Forest growth services (FGR) refer broadly to the ability of a forest ecosystem to maintain growth of trees, shrubs, and other types of vegetation. A number of important ecosystem services are dependent upon this important supporting service – including future provision of building and energy products, carbon sequestration and storage, and wildlife habitat. We primarily focused on two components of forest growth regulation. Standing biomass and tree species composition serve as indicators of the future potential of the forest as a source of wood products. Standing biomass stock also serves as an important indicator of a number of other services that require an intact stand (e.g. some forms of recreation, some wildlife habitat, etc.). The primary ecological datasets used to assess forest growth regulation services were periodic tree inventories, principally measures of tree diameter, density, and species. Tree diameters were converted to estimates of standing biomass using the following formula for mixed hardwoods (Jenkins et al. 2003): biomass = 2.718282-2.48+(2.4835*ln(diameter)). Tree composition was assessed on a simple [0,1] scale, in which a value of 1.0 would indicate that all of the stems present were of the most valuable tree species in the region. This index was calculated by multiplying the relative density of each tree species by the relative importance of that species in the region, and summing these individual values to obtain a single index value. Relative importance was approximated using the stumpage value of each species as a measure of demand. To arrive at this value, we took the mean of the most recent stumpage values for each species (or species group) as reported by the states of New York, New Hampshire, and Maine, USA (Figure 1). These three states were selected as proxies for the region based on data availability. Values for each species were scaled by the value of the most valuable tree in the data set (in this case, black walnut [Juglans nigra L.]).

Whereas water quality and water flow services were assessed on an annual time-step, forest inventory data was collected on a larger and less consistent time-step, with individual data points often many years apart. This scale mismatch is problematic, as it makes it difficult to compare forest growth with other services at a specific point in time. Therefore, when comparing multiple services across time, we used linear interpolation to create an annual time-series for biomass and tree composition index with the same scale and range as those associated with the other services.

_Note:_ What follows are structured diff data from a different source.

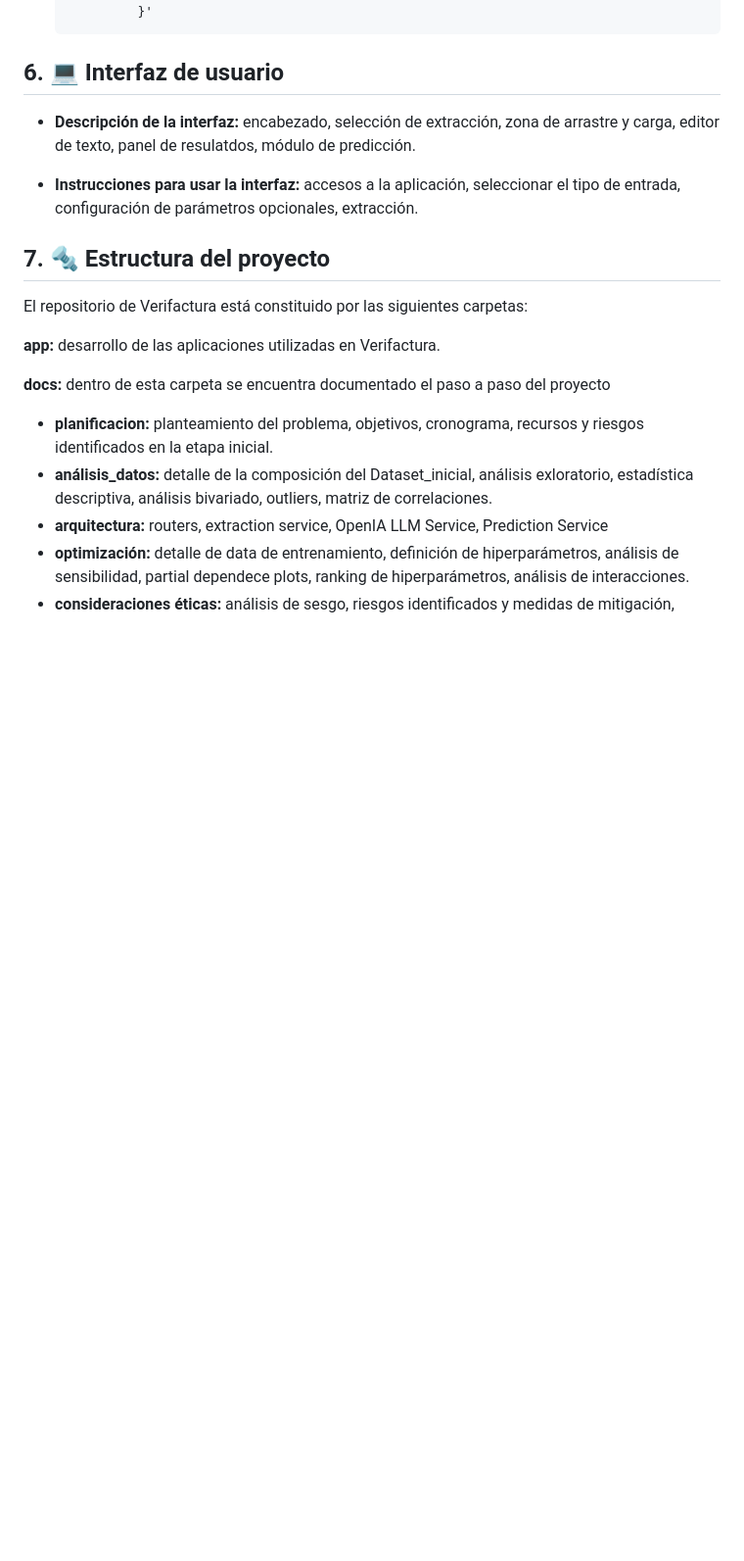
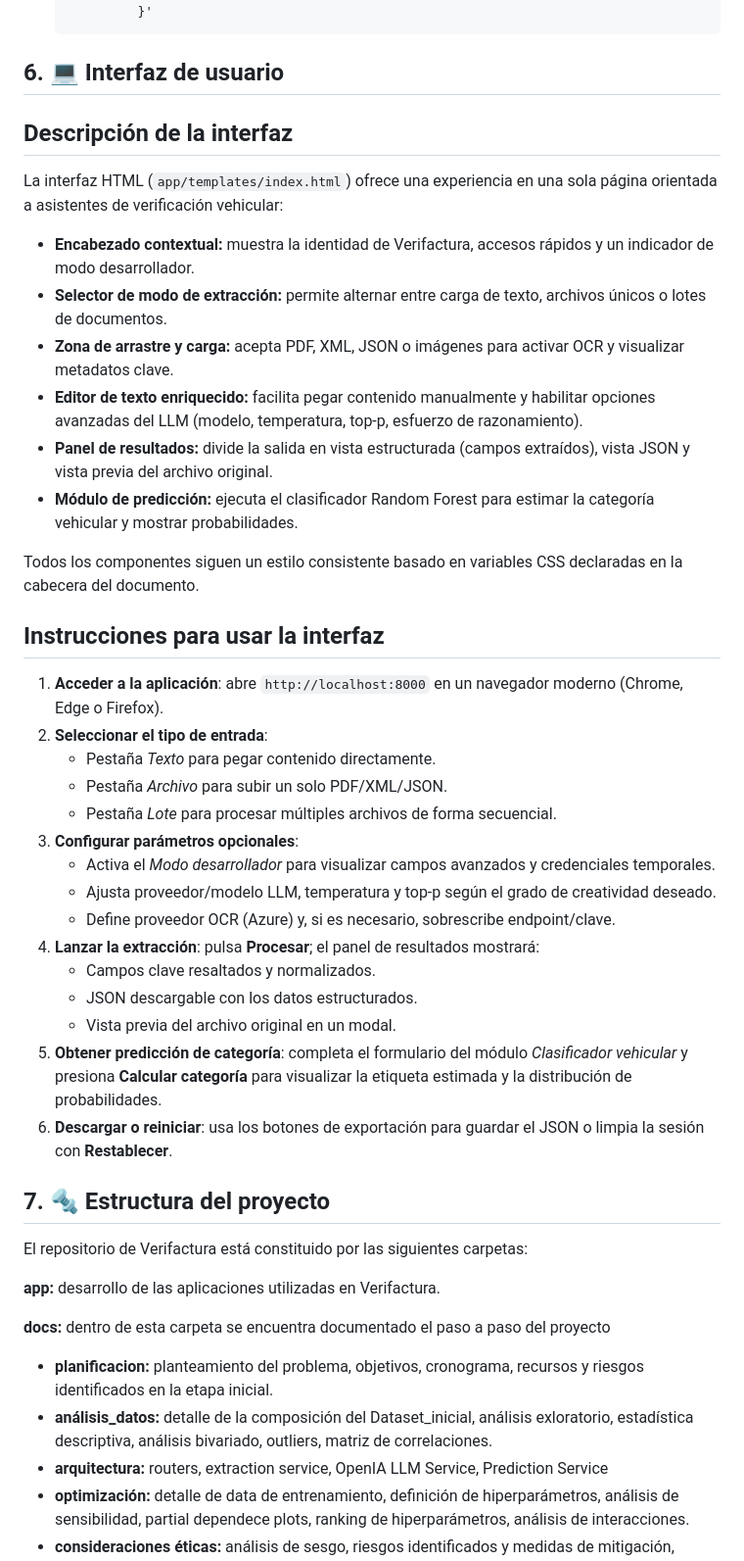
Before and after one commit to Pvidal4/Verifactura, a Markdown page: README.md, the part around the change. Shown: that part at 98% size. Rendered like a GitHub page; blank space fills up the shorter version.

Commit message:
Enhance UI section with detailed descriptions and usage
Updated the user interface section with detailed descriptions and usage instructions.

```diff
--- a/README.md
+++ b/README.md
@@ -162,9 +162,33 @@ El pipeline de entrenamiento arma un ColumnTransformer que combina one-hot encod
 
 ## 6. 💻 Interfaz de usuario
 
-* **Descripción de la interfaz:** encabezado, selección de extracción, zona de arrastre y carga, editor de texto, panel de resulatdos, módulo de predicción.
+## Descripción de la interfaz
+La interfaz HTML (`app/templates/index.html`) ofrece una experiencia en una sola página orientada a asistentes de verificación vehicular:
+- **Encabezado contextual:** muestra la identidad de Verifactura, accesos rápidos y un indicador de modo desarrollador.
+- **Selector de modo de extracción:** permite alternar entre carga de texto, archivos únicos o lotes de documentos.
+- **Zona de arrastre y carga:** acepta PDF, XML, JSON o imágenes para activar OCR y visualizar metadatos clave.
+- **Editor de texto enriquecido:** facilita pegar contenido manualmente y habilitar opciones avanzadas del LLM (modelo, temperatura, top-p, esfuerzo de razonamiento).
+- **Panel de resultados:** divide la salida en vista estructurada (campos extraídos), vista JSON y vista previa del archivo original.
+- **Módulo de predicción:** ejecuta el clasificador Random Forest para estimar la categoría vehicular y mostrar probabilidades.
 
-* **Instrucciones para usar la interfaz:** accesos a la aplicación, seleccionar el tipo de entrada, configuración de parámetros opcionales, extracción.
+Todos los componentes siguen un estilo consistente basado en variables CSS declaradas en la cabecera del documento.
+
+## Instrucciones para usar la interfaz
+1. **Acceder a la aplicación**: abre `http://localhost:8000` en un navegador moderno (Chrome, Edge o Firefox).
+2. **Seleccionar el tipo de entrada**:
+   - Pestaña *Texto* para pegar contenido directamente.
+   - Pestaña *Archivo* para subir un solo PDF/XML/JSON.
+   - Pestaña *Lote* para procesar múltiples archivos de forma secuencial.
+3. **Configurar parámetros opcionales**:
+   - Activa el *Modo desarrollador* para visualizar campos avanzados y credenciales temporales.
+   - Ajusta proveedor/modelo LLM, temperatura y top-p según el grado de creatividad deseado.
+   - Define proveedor OCR (Azure) y, si es necesario, sobrescribe endpoint/clave.
+4. **Lanzar la extracción**: pulsa **Procesar**; el panel de resultados mostrará:
+   - Campos clave resaltados y normalizados.
+   - JSON descargable con los datos estructurados.
+   - Vista previa del archivo original en un modal.
+5. **Obtener predicción de categoría**: completa el formulario del módulo *Clasificador vehicular* y presiona **Calcular categoría** para visualizar la etiqueta estimada y la distribución de probabilidades.
+6. **Descargar o reiniciar**: usa los botones de exportación para guardar el JSON o limpia la sesión con **Restablecer**.
 
 ## 7. 🔩 Estructura del proyecto
 El repositorio de Verifactura está constituido por las siguientes carpetas:
```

FEST case studies involving this service include quantification of FQR at Hubbard Brook and Turkey Lakes, and the inclusion of FQR metrics in a tradeoff analysis at Hubbard Brook.

Figure 1